A week doesn't go by that neurologist Glenn Mackin doesn't diagnose someone with ALS. One was Ruth Lichtenwalner in 2005.
"She could no longer eat. We had to feed her through a feeding tube. Could no longer walk. Had to communicate by writing," said her granddaughter, Holly Bennett.
Lichtenwalner eventually succumbed to the disease, but the experience propelled Bennett to become an ALS advocate.
"For ALS, it's been this unspoken disease. One of the challenges I have when I speak about ALS is to educate them what ALS is," Bennett said.

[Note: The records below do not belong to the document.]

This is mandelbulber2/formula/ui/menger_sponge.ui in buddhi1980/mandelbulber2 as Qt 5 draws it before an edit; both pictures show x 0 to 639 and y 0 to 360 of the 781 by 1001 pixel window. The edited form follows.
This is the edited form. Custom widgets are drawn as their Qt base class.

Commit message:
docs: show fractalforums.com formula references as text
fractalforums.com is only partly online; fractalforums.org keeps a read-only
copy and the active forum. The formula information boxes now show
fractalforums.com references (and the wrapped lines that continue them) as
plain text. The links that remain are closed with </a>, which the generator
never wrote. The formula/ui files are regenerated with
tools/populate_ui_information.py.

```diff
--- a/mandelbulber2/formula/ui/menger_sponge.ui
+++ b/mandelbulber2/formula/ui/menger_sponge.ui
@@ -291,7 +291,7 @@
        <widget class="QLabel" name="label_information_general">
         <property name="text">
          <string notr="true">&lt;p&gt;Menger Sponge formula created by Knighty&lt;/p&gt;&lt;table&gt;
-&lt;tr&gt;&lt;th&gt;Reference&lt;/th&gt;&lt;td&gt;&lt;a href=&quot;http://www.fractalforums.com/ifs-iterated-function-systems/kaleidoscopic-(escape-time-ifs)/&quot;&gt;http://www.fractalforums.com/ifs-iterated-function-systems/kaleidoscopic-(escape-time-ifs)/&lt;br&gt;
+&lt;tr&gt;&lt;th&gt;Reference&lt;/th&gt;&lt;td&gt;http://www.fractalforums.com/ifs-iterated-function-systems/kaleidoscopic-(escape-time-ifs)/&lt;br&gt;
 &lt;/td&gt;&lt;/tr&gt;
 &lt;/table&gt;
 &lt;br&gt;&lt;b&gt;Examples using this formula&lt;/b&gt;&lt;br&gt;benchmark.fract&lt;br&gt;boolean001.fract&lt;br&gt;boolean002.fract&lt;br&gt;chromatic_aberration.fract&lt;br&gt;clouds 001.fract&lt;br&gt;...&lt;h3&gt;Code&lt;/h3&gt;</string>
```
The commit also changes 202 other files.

But the viral phenomenon known as the "Ice Bucket Challenge" has not only raised awareness but also money for the ALS Association. More than $15.5 million has been raised over the past month, compared to $1.6 million during the same time-span last year.
"The cost of an individual patient can be tens of thousands of dollars to a quarter million dollars in care per year," Mackin said.
ALS basically kills a person's muscles but leaves the mind alone. Mackin, who treats patients at Lehigh Valley Health Network's ALS clinic, said the bulk of the money made from the ice bucket challenge will help offset the astronomical costs of living with the disease.
"Power wheelchairs, gracing, respiratory equipment. We're not even talking about ventilators. We're talking about non-evasive things, so people can sleep at night," he explained.
Research is another part of the funding equation. As of now, Mackin said doctors still don't know how the disease kills a person's cells.
As for Bennett, who started the now-annual October ALS walk in the Lehigh Valley, she's hopeful the icy challenge can help answer that question.
"One day won't be ALS, that the research can break through and find a cure," she said.